How Helsinki airport bets on Asia
How to turn a relatively small airport serving one of Europe's most peripheral markets into a great inter-continental hub?
Helsinki airport and its managing company, Finavia, may have the answer.
Finavia has accompanied Finnair in its effort to make of Helsinki Europe's Asian gateway. Up to 17 Asian destinations are currently covered nonstop from Helsinki. The Finnish capital is 3rd in Europe number of flights to Japan (after Paris and Frankfurt) and 5th when it comes to flights to China.
It helps that Helsinki's location, right on the Great Circle Route to Asia, makes it possible to operate return fligths to East Asia within a 24-hour window.
But this, in itself, is not the only reason for Helsinki's emergence among the European long-haul hubs.
Helsinki has some really impressive stats that speak lots about operational excellency, for example, despite the crudeness of the Finnish Winter, last time the airport had to close because of snow was in 2003 (for 30 minutes!). It is also a leader in Europe when it comes to the so called "green landings", or , technically speaking landings using Continuous Descent Approach (CDA), a way for aircraft to burn less fuel as they come in to land.
Low airport charges may be an ever bigger pull factor, though, as Helsinki boasts some of the lowest airline fees in Europe.
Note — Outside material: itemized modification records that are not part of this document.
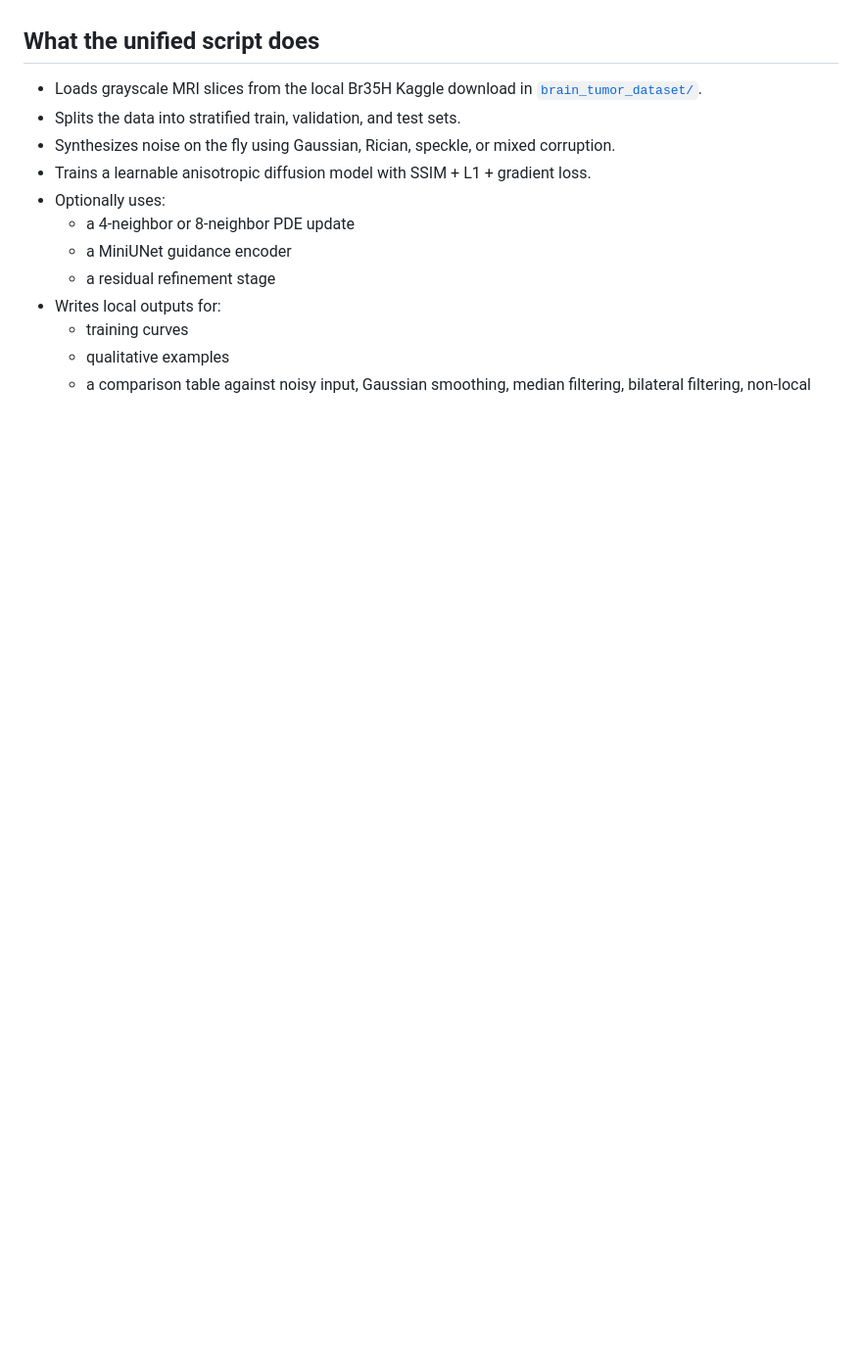
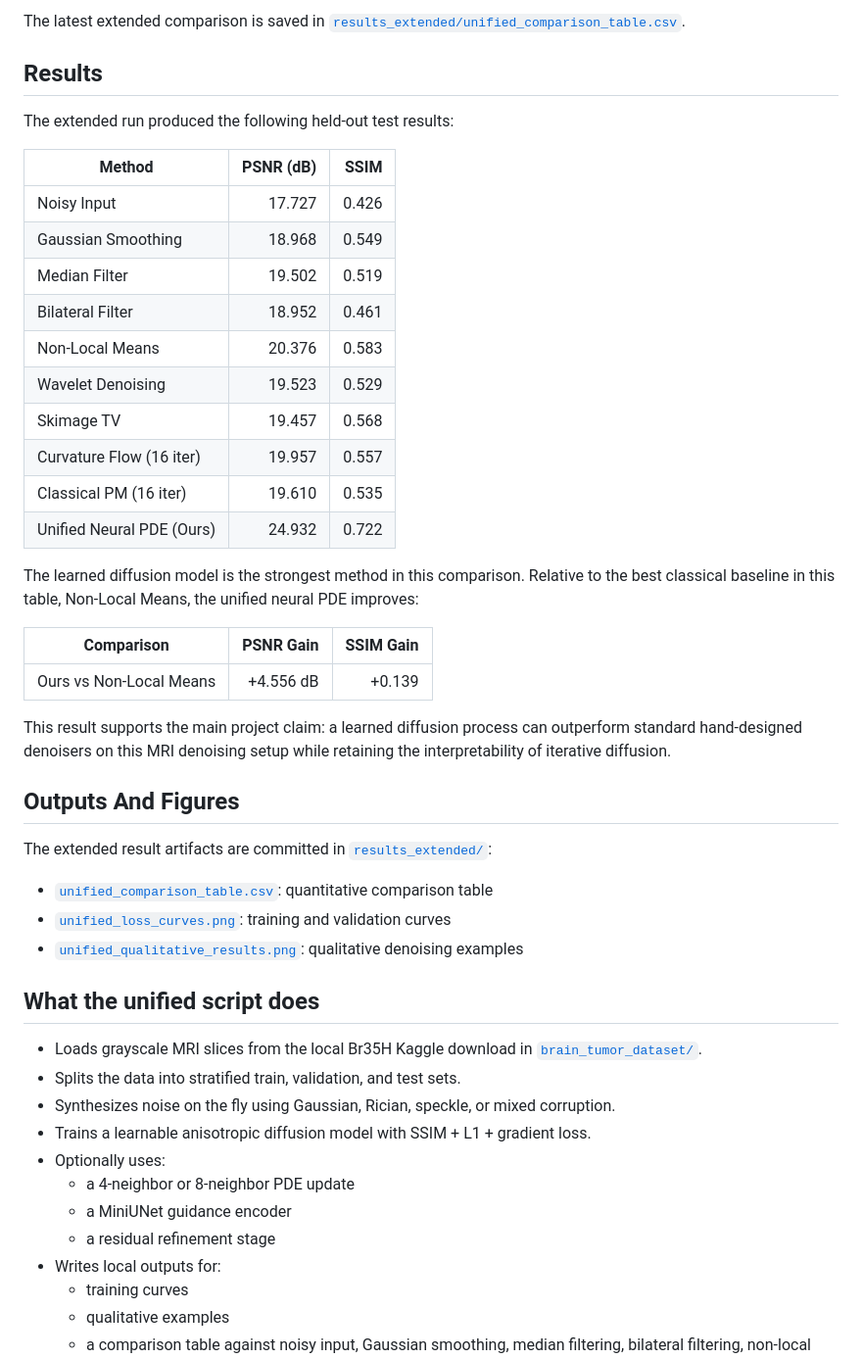
Before and after one commit to tushar-nayak/neural-anisotropic-diffusion, a Markdown page: README.md, the part around one of its changes. Shown at 98% size. Drawn GitHub-style; blank space fills up the shorter version.

Commit message:
Expand README with project report and results

```diff
--- a/README.md
+++ b/README.md
@@ -4,3 +51,37 @@ This repository contains a unified, working version of a learned Perona-Malik st
+The latest extended comparison is saved in [`results_extended/unified_comparison_table.csv`](/home/sofa/host_dir/nad/neural-anisotropic-diffusion/results_extended/unified_comparison_table.csv).
+
+## Results
+
+The extended run produced the following held-out test results:
+
+| Method | PSNR (dB) | SSIM |
+| --- | ---: | ---: |
+| Noisy Input | 17.727 | 0.426 |
+| Gaussian Smoothing | 18.968 | 0.549 |
+| Median Filter | 19.502 | 0.519 |
+| Bilateral Filter | 18.952 | 0.461 |
+| Non-Local Means | 20.376 | 0.583 |
+| Wavelet Denoising | 19.523 | 0.529 |
+| Skimage TV | 19.457 | 0.568 |
+| Curvature Flow (16 iter) | 19.957 | 0.557 |
+| Classical PM (16 iter) | 19.610 | 0.535 |
+| Unified Neural PDE (Ours) | 24.932 | 0.722 |
+
+The learned diffusion model is the strongest method in this comparison. Relative to the best classical baseline in this table, Non-Local Means, the unified neural PDE improves:
+
+| Comparison | PSNR Gain | SSIM Gain |
+| --- | ---: | ---: |
+| Ours vs Non-Local Means | +4.556 dB | +0.139 |
+
+This result supports the main project claim: a learned diffusion process can outperform standard hand-designed denoisers on this MRI denoising setup while retaining the interpretability of iterative diffusion.
+
+## Outputs And Figures
+
+The extended result artifacts are committed in [`results_extended/`](/home/sofa/host_dir/nad/neural-anisotropic-diffusion/results_extended):
+
+- [`unified_comparison_table.csv`](/home/sofa/host_dir/nad/neural-anisotropic-diffusion/results_extended/unified_comparison_table.csv): quantitative comparison table
+- [`unified_loss_curves.png`](/home/sofa/host_dir/nad/neural-anisotropic-diffusion/results_extended/unified_loss_curves.png): training and validation curves
+- [`unified_qualitative_results.png`](/home/sofa/host_dir/nad/neural-anisotropic-diffusion/results_extended/unified_qualitative_results.png): qualitative denoising examples
 
 ## What the unified script does
 
```
Also changed, not shown: other parts of README.md (+47 -0 lines).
This is part of a deliberate strategy on the side of Finavia. The airport operator compensates these low prices through commercial activities at the airport.
So far the strategy seems to be working as passenger numbers are up (Finavia aims to increase Helsinki airport passenger numbers from 16 million in 2015 to 20 million in 2020) and, with them, revenue (Finavia had a €40M profit last year).
Some studies suggest that transit airport is a factor in itinerary choice for up to a 1/3 of travelers, whenever there is a stopover involved. Finavia is taking this figure very seriously, as it engages in B2C marketing campaigns to communicate the advantages of a Helsinki stopover directly to would be travelers.
In fact, it has plenty to boast about: guaranteed 40 minute transfer time, a human-scale single-building terminal that is walkable from end to end, sleeping pods and fast unlimited wifi (yes, I tested it during a recent visit!)
But there are also two very specific areas where Finavia is active that merit a special mention, one is its marketing to Asian travelers, where its activities complement and reinforce those of Helsinki-based Finnair.
This has its translation in the airport's signage and announcements, that often include messaging in Chinese. Small details like many of the airport shops accepting Chinese payment system AliPay and quite a few members of the staff trained in East Asian languages.
In fact, Finavia has an ongoing partnership with Capital Airport Holding, the Chinese company operating Beijing International Airport and 29 other airports in China, that has resulted in a staff exchange programme.
Finavia is also quite active in the technology sphere, it has sponsored hackatons that resulted in some innovative ideas for air travelers. It has also launched a pretty good mobile app (also tested during a recent trip!), with quite a strong focus on ecommerce.
And it also stands out among European airports in its proactive use of social media, with a special mention to Helsinki's airport Instagram account - but, just thinking, it helps with photo opportunities when the airports in the network you manage are literally embedded in some of the most pristine natural environments in Europe!